Impasse in India

Last summer Foreign Affairs, Time, Newsweek, and The Economist highlighted a major shift in American perceptions of India when, in cover stories that appeared almost simultaneously, they described the country as a rising economic power and a likely “strategic ally” of the United States. In 1991, India partly opened its protectionist economy to foreign trade and investment. Since then agriculture, which employs more than 60 percent of the country’s population, has stagnated, but the services sector has grown as corporate demand has increased in Europe and America for India’s software engineers and English-speaking back-office workers. In 2006, India’s economy grew at a remarkable 9.2 percent.

Dominated by modern office buildings, cafés, and gyms, and swarming with Blackberry-wielding executives of financial and software companies, parts of Indian cities such as Bangalore, Hyderabad, and Gurgaon resemble European and American downtowns. Regular elections and increasingly free markets make India appear to be a more convincing exemplar of economic globalization than China, which has adopted capitalism without embracing liberal democracy.

However, many other aspects of India today make Foreign Affairs‘ description of the country—“a roaring capitalist success-story”—appear a bit optimistic. More than half of the children under the age of five in India are malnourished; failed crops and debt drove more than a hundred thousand farmers to suicide in the past decade. Uneven economic growth and resulting inequalities have thrown up formidable new challenges to India’s democracy and political stability. A recent report in the International Herald Tribune warned:

Crime rates are rising in the major cities, a band of Maoist-inspired rebels is bombing and pillaging its way across a wide swath of central India, and violent protests against industrialization projects are popping up from coast to coast.

Militant Communist movements are only the most recent instance of the political extremism that has been on the rise since the early Nineties when India began to integrate into the global economy. Until 2004 the central government as well as many state governments in India were, as the philosopher Martha Nussbaum puts it in her new book,

increasingly controlled by right-wing Hindu extremists who condone and in some cases actively support violence against minorities, especially the Muslim minority. Many seek fundamental changes in India’s pluralistic democracy.

In 1992, the Hindu nationalist BJP (Indian People’s Party) gave early warning of its intentions when its members demolished the sixteenth-century Babri Mosque in North India, leading to the deaths of thousands in Hindu–Muslim riots across the country. In May 1998, just two months after it came to power, the BJP broke India’s self-imposed moratorium on nuclear testing by exploding five atomic bombs in the desert of Rajasthan. Pakistan responded with five nuclear tests of its own.

The starkest evidence of Hindu extremism came in late February and March 2002 in the prosperous western Indian state of Gujarat. In a region internationally famous for its business communities, Hindu mobs lynched over two thousand Muslims and left …

This article is available to online subscribers only.
Please choose from one of the options below to access this article:

Print Premium Subscription — $94.95
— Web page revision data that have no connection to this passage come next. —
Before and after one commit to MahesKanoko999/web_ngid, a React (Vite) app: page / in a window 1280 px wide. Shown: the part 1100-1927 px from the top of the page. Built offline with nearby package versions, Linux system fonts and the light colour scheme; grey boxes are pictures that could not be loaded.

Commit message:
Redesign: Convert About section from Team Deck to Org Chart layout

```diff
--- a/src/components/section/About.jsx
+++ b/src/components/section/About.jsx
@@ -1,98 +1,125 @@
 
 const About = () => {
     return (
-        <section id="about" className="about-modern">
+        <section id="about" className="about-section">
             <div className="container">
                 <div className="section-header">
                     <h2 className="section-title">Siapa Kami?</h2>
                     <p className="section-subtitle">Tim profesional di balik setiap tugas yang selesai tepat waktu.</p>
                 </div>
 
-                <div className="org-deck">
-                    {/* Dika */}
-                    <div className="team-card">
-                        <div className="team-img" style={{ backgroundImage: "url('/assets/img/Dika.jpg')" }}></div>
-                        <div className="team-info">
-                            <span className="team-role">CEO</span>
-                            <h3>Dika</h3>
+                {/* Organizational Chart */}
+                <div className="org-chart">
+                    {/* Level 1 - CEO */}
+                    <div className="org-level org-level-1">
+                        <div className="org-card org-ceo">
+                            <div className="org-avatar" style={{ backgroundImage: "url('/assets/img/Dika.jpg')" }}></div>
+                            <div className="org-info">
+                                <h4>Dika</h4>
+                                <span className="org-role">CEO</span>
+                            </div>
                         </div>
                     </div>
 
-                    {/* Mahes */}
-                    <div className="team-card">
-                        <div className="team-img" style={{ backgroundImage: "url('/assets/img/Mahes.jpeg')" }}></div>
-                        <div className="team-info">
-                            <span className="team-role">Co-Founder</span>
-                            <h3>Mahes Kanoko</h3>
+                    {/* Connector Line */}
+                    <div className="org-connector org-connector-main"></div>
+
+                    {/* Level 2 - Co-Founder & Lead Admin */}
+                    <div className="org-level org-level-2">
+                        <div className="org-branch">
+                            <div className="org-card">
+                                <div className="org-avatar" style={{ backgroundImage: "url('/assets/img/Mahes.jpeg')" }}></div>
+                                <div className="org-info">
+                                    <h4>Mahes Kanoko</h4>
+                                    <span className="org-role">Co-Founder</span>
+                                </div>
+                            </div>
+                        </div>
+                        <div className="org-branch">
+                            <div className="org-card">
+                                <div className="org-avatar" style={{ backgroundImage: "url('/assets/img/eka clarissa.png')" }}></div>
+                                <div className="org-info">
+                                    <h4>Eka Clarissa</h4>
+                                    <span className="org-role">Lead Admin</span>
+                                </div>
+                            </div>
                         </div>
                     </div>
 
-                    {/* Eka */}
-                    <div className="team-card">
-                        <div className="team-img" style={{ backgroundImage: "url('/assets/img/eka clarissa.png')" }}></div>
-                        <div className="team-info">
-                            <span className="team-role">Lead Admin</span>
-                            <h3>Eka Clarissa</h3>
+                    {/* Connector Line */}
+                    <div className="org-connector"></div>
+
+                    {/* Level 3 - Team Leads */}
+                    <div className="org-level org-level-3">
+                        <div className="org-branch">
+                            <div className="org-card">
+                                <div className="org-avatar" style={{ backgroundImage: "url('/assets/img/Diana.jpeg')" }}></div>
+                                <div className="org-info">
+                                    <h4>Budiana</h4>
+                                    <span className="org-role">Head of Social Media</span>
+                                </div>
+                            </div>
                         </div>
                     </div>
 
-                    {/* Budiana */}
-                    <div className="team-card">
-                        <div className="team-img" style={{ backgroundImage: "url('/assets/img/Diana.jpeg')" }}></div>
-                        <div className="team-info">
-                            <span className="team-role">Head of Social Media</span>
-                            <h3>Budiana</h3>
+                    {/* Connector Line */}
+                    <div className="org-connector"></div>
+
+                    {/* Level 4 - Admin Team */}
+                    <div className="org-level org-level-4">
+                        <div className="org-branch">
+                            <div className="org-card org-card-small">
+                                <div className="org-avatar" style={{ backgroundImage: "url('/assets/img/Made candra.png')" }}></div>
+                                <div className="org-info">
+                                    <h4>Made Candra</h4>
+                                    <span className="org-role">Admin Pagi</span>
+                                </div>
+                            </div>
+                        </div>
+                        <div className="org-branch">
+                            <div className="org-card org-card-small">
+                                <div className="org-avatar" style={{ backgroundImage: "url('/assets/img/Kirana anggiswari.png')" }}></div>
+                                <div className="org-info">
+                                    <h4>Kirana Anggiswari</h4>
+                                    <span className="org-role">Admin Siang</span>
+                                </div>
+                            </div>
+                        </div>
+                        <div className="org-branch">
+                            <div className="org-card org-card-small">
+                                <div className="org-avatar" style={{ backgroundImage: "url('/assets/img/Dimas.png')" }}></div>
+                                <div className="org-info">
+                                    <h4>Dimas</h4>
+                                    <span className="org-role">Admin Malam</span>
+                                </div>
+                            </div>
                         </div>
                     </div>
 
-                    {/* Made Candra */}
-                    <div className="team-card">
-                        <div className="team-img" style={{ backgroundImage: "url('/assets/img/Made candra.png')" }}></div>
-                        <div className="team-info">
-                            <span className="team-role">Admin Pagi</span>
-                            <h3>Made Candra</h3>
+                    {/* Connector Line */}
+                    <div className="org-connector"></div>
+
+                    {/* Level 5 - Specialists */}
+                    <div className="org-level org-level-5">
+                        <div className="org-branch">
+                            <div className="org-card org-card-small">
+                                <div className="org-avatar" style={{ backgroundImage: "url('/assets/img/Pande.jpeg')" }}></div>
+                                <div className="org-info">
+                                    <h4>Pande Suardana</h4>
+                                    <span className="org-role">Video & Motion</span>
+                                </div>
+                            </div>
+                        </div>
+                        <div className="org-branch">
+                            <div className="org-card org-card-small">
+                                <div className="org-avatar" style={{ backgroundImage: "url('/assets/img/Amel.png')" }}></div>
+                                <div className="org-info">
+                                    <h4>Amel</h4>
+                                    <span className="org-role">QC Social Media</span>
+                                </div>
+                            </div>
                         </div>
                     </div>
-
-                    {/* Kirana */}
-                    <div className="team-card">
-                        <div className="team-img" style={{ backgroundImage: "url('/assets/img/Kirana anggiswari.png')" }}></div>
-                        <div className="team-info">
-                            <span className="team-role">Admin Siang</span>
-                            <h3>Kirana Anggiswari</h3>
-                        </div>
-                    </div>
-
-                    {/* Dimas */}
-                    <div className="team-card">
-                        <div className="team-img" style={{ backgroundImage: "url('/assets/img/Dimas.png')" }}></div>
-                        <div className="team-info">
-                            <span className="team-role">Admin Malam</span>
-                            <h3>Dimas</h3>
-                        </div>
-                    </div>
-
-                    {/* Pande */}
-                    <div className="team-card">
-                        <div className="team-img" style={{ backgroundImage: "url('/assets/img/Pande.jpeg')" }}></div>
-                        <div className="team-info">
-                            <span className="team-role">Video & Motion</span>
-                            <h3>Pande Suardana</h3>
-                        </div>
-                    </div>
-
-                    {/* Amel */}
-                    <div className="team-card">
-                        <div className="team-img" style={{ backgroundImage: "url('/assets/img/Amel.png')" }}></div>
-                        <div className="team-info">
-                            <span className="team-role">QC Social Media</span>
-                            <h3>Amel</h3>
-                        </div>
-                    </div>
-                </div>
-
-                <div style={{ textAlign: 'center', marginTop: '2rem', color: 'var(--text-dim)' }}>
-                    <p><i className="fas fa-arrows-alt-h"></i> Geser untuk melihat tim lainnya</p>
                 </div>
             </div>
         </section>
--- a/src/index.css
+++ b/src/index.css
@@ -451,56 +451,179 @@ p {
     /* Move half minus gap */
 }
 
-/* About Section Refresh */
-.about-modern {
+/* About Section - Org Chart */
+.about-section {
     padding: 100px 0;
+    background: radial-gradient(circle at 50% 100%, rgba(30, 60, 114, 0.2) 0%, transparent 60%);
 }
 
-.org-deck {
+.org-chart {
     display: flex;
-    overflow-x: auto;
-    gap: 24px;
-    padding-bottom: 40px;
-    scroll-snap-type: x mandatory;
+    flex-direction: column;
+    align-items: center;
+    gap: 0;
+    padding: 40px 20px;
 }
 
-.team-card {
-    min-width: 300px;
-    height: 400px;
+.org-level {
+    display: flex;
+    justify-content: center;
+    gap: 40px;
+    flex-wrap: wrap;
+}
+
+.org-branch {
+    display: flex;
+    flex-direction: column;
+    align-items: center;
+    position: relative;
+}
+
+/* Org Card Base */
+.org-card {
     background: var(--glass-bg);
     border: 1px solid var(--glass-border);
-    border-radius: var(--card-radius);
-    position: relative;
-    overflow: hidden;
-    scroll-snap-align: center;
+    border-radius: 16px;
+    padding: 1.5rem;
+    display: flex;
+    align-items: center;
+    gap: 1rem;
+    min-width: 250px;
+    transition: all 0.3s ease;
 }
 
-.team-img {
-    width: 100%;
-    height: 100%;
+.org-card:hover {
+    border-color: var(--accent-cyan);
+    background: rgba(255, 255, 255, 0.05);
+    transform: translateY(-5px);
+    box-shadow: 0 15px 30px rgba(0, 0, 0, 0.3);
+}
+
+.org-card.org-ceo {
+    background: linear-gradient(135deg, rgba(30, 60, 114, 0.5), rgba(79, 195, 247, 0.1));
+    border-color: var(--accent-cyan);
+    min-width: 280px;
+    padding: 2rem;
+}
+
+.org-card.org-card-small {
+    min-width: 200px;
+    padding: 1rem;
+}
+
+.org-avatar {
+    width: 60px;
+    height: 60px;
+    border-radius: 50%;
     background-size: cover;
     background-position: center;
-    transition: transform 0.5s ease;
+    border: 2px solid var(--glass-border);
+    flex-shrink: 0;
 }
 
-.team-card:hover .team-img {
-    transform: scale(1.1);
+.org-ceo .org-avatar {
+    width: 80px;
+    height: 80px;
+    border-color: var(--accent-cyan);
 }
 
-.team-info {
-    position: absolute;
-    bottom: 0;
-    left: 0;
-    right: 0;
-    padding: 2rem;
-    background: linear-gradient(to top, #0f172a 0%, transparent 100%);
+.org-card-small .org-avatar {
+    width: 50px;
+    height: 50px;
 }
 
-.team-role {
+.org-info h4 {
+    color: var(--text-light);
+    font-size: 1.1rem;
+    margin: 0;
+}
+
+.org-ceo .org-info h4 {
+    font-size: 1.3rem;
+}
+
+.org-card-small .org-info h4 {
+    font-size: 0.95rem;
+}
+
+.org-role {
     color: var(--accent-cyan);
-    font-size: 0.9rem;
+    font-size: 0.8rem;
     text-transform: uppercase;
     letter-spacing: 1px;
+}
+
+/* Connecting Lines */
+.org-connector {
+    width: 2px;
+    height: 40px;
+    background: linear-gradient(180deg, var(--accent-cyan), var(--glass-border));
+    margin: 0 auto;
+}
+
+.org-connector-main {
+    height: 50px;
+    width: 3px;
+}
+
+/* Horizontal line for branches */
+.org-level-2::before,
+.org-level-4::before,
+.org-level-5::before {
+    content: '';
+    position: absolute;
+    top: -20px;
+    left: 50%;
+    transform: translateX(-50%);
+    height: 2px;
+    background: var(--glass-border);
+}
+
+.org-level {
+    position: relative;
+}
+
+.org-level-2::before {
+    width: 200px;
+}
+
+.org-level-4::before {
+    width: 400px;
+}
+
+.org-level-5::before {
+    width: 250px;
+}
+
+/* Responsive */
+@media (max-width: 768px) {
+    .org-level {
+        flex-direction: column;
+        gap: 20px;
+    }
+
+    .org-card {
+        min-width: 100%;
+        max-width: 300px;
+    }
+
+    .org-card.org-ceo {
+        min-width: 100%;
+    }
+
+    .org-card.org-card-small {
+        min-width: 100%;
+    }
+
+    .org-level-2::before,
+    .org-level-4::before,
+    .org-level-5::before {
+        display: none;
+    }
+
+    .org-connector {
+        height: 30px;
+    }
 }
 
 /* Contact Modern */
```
Purchase a print premium subscription (20 issues per year) and also receive online access to all all content on nybooks.com.

Online Subscription — $69.00

Purchase an Online Edition subscription and receive full access to all articles published by the Review since 1963.

One-Week Access — $4.99

Purchase a trial Online Edition subscription and receive unlimited access for one week to all the content on nybooks.com.

If you already have one of these subscriptions, please be sure you are logged in to your nybooks.com account. If you subscribe to the print edition, you may also need to link your web site account to your print subscription. Click here to link your account services.